== Segment start ==
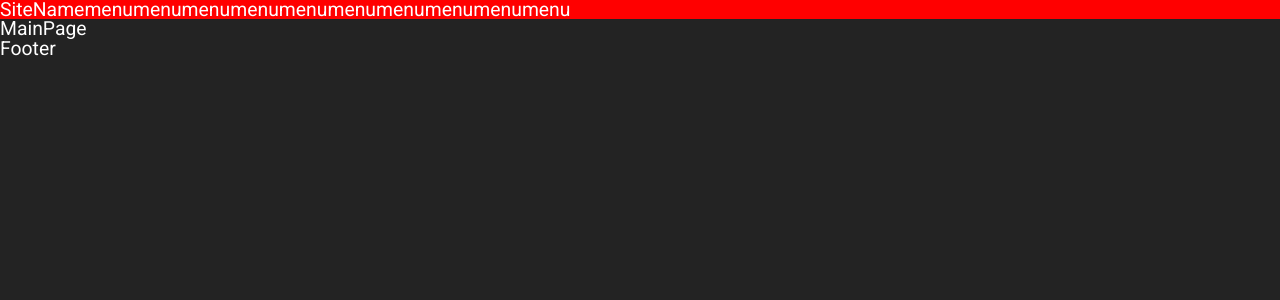
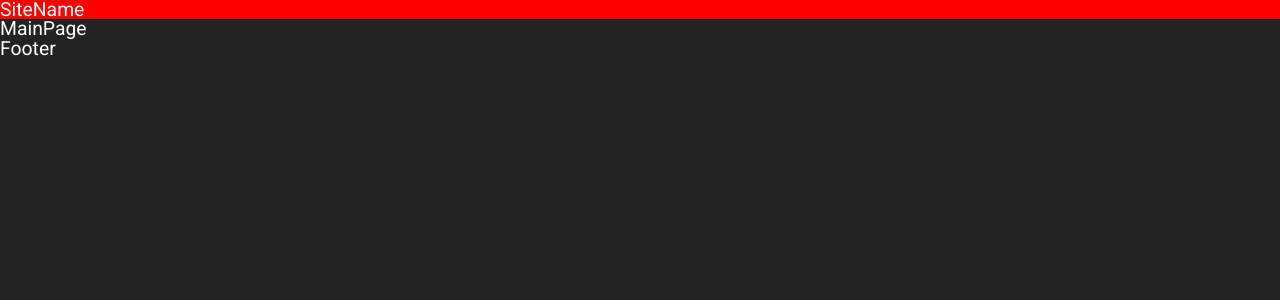
Before and after one commit to gamenarkyt/ReactTemplate, a React (Vite) app: page / in a window 1280 px wide. Shown: the top 300 px of the page. Built offline with nearby package versions, Linux system fonts and the light colour scheme.

Commit message:
Revert to normal header

```diff
--- a/src/components/global/Header/Header.tsx
+++ b/src/components/global/Header/Header.tsx
@@ -4,16 +4,6 @@ export const Header = () => {
   return (
     <header className={styles.header}>
       <span>SiteName</span>
-      <span>menu</span>
-      <span>menu</span>
-      <span>menu</span>
-      <span>menu</span>
-      <span>menu</span>
-      <span>menu</span>
-      <span>menu</span>
-      <span>menu</span>
-      <span>menu</span>
-      <span>menu</span>
     </header>
   )
 }
```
== Segment end ==
Looking at the records above, tally the lines holding "components" and reply with that number only.

2